The reason I ordered this book and read it was primarily to find out the logic behind inanimate objects that shift without a bye or leave. I can’t honestly say I got the answer, although I felt we were getting there. I rather felt this book is a work in progress, and much as I learnt things from it, I ended up with more questions to ask than those being answered. I can also understand the polarised reviews because yes, you could argue that this book is about conjuring and tricking people into thinking something is magic when it ain’t. Which is fine, especially as there are lots of little tricks to get you started. But I have a truck with this in that there are many, many other incidents documented by perfectly nice, perfectly ordinary people going about their lives which seem to be noticeably absent. Yes, it can be true that we see what we want to see and believe what we want to believe, and that dreams can be the brain’s way of putting out the garbage. With you so far. But what about the strange experiences we have that we cannot explain? People getting a sudden strange and inexplicable feeling, only to get a call out of the blue hours later to learn a loved one has passed away? That icy chill you suddenly get, and the hairs on your arms standing up on end? It can’t always just be poor circulation, an electric surge, or somebody in the adjoining flat having a blazing row and causing the atoms to shift around a bit. Or can it? You see, we don’t know, and there are things unknown that we don’t know about.
I did feel that the case of the poor dead baby was rather irrelevant here. I recall my dad telling me about that sad and tragic tale many years ago.

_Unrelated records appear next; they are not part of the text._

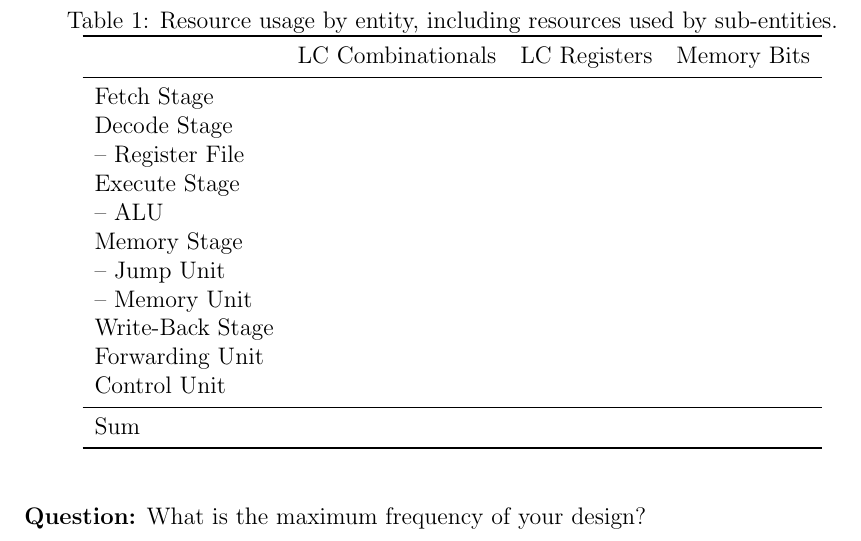
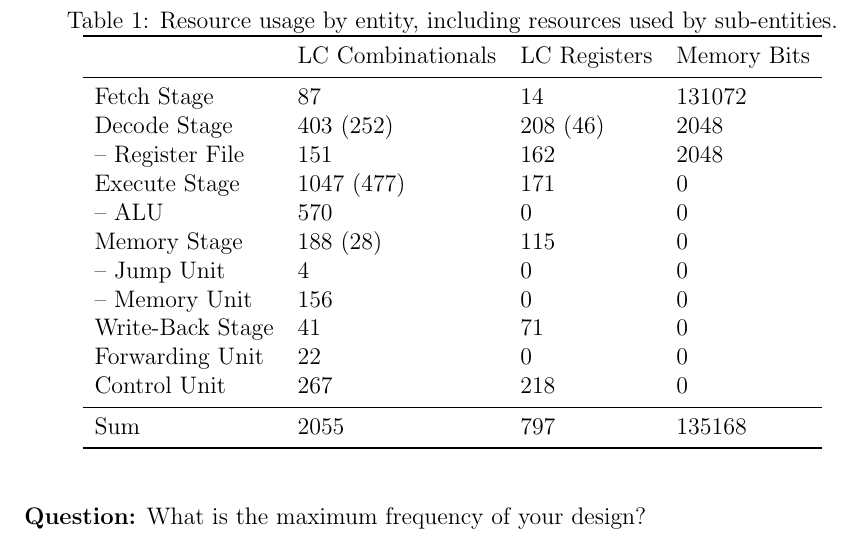
Before and after one commit to flozzone/DDCA, a LaTeX document (Protokoll/lab4/lab4.tex, which reads Protokoll/lab4/task3.tex): part of page 4 of 5, cut so that both start at the same text. Compiled offline with pdfLaTeX.

Commit message:
Protokoll: Task3 table

```diff
--- a/Protokoll/lab4/task3.tex
+++ b/Protokoll/lab4/task3.tex
@@ -5,19 +5,19 @@
     \toprule
                          & LC Combinationals & LC Registers & Memory Bits \\
     \midrule
-    Fetch Stage          &                   &              &             \\
-    Decode Stage         &                   &              &             \\
-    -- Register File     &                   &              &             \\
-    Execute Stage        &                   &              &             \\
-    -- ALU               &                   &              &             \\
-    Memory Stage         &                   &              &             \\
-    -- Jump Unit         &                   &              &             \\
-    -- Memory Unit       &                   &              &             \\
-    Write-Back Stage     &                   &              &             \\
-    Forwarding Unit      &                   &              &             \\
-    Control Unit         &                   &              &             \\
+    Fetch Stage          & 87                & 14           & 131072 \\
+    Decode Stage         & 403 (252)         & 208 (46)     & 2048 \\
+    -- Register File     & 151               & 162          & 2048 \\
+    Execute Stage        & 1047 (477)        & 171          & 0 \\
+    -- ALU               & 570               & 0            & 0 \\
+    Memory Stage         & 188 (28)          & 115          & 0 \\
+    -- Jump Unit         & 4                 & 0            & 0 \\
+    -- Memory Unit       & 156               & 0            & 0 \\
+    Write-Back Stage     & 41                & 71           & 0 \\
+    Forwarding Unit      & 22                & 0            & 0 \\
+    Control Unit         & 267               & 218          & 0 \\
     \cmidrule{1-4}
-    Sum                  &                   &              &             \\
+    Sum                  & 2055              & 797          & 135168 \\
     \bottomrule
   \end{tabular}
 \end{table}
```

Because I bought the Kindle version, the b/w photos didn’t come out too well, and I think I might have been missing an Index. The author certainly has a talent for writing, and I am not sorry I bought this book, but I would have liked more case studies where people have experienced strange happenings without looking for them to happen, and certainly not wanting them to happen. In other words, people who don’t believe there is a ghost in the machine, but can’t seem to get whatever it is out. Over to you, Professor.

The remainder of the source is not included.